*Exercise brief*. Among the records below, find each line that includes the string "directory" and copy it.

[Before-and-after page screenshots]
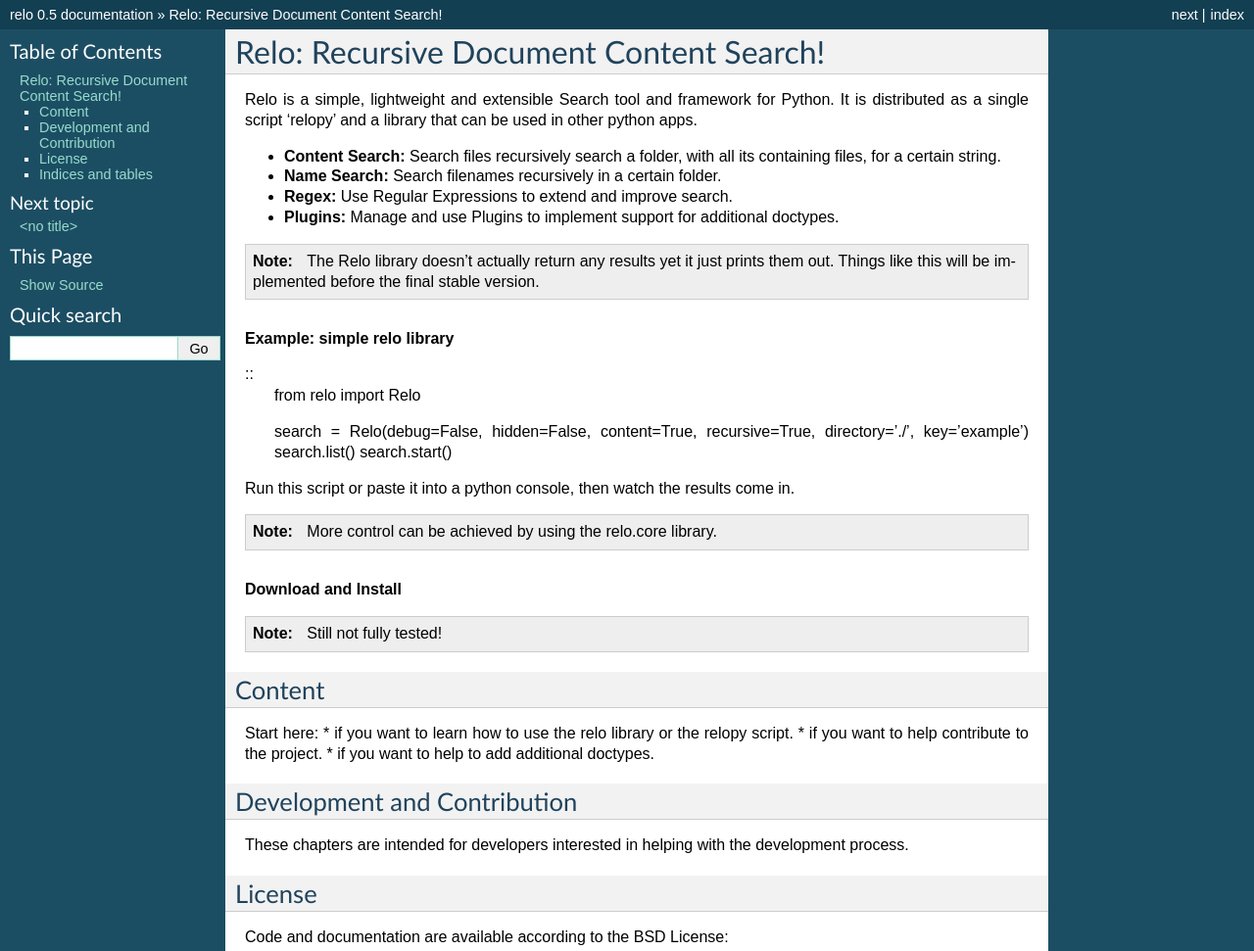
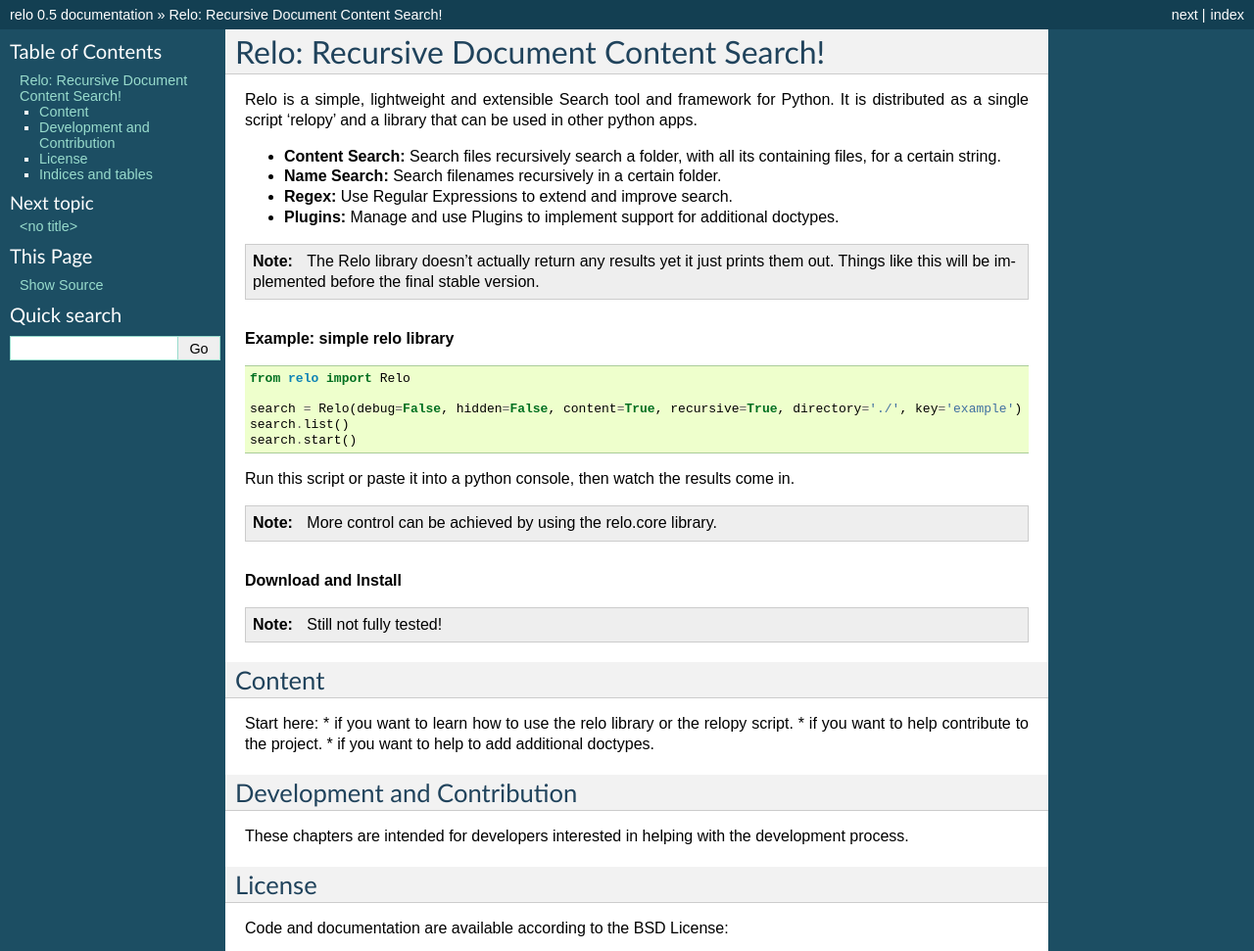
Before and after one commit to cwoebker/relo, a Sphinx documentation site: the page built from docs/index.rst, in a window 1280 px wide, cut to the strip 0-971 px from the top of the page. Shown: the whole strip at 98% size. Built offline with Sphinx 7.4.7, drawn with Linux system fonts in a browser that asks for light colours; pages that are not in the unit, such as notebooks, are missing from menus.

Commit message:
try to fix issue with code block

```diff
--- a/docs/index.rst
+++ b/docs/index.rst
@@ -22,11 +22,12 @@ single script 'relopy' and a library that can be used in other python apps.
 .. rubric:: Example: simple relo library
 
 ::
-    from relo import Relo
 
-    search = Relo(debug=False, hidden=False, content=True, recursive=True, directory='./', key='example')
-    search.list()
-    search.start()
+  from relo import Relo
+
+  search = Relo(debug=False, hidden=False, content=True, recursive=True, directory='./', key='example')
+  search.list()
+  search.start()
 
 Run this script or paste it into a python console, then watch the results come in.
 
```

*Response*.
-    search = Relo(debug=False, hidden=False, content=True, recursive=True, directory='./', key='example')
+  search = Relo(debug=False, hidden=False, content=True, recursive=True, directory='./', key='example')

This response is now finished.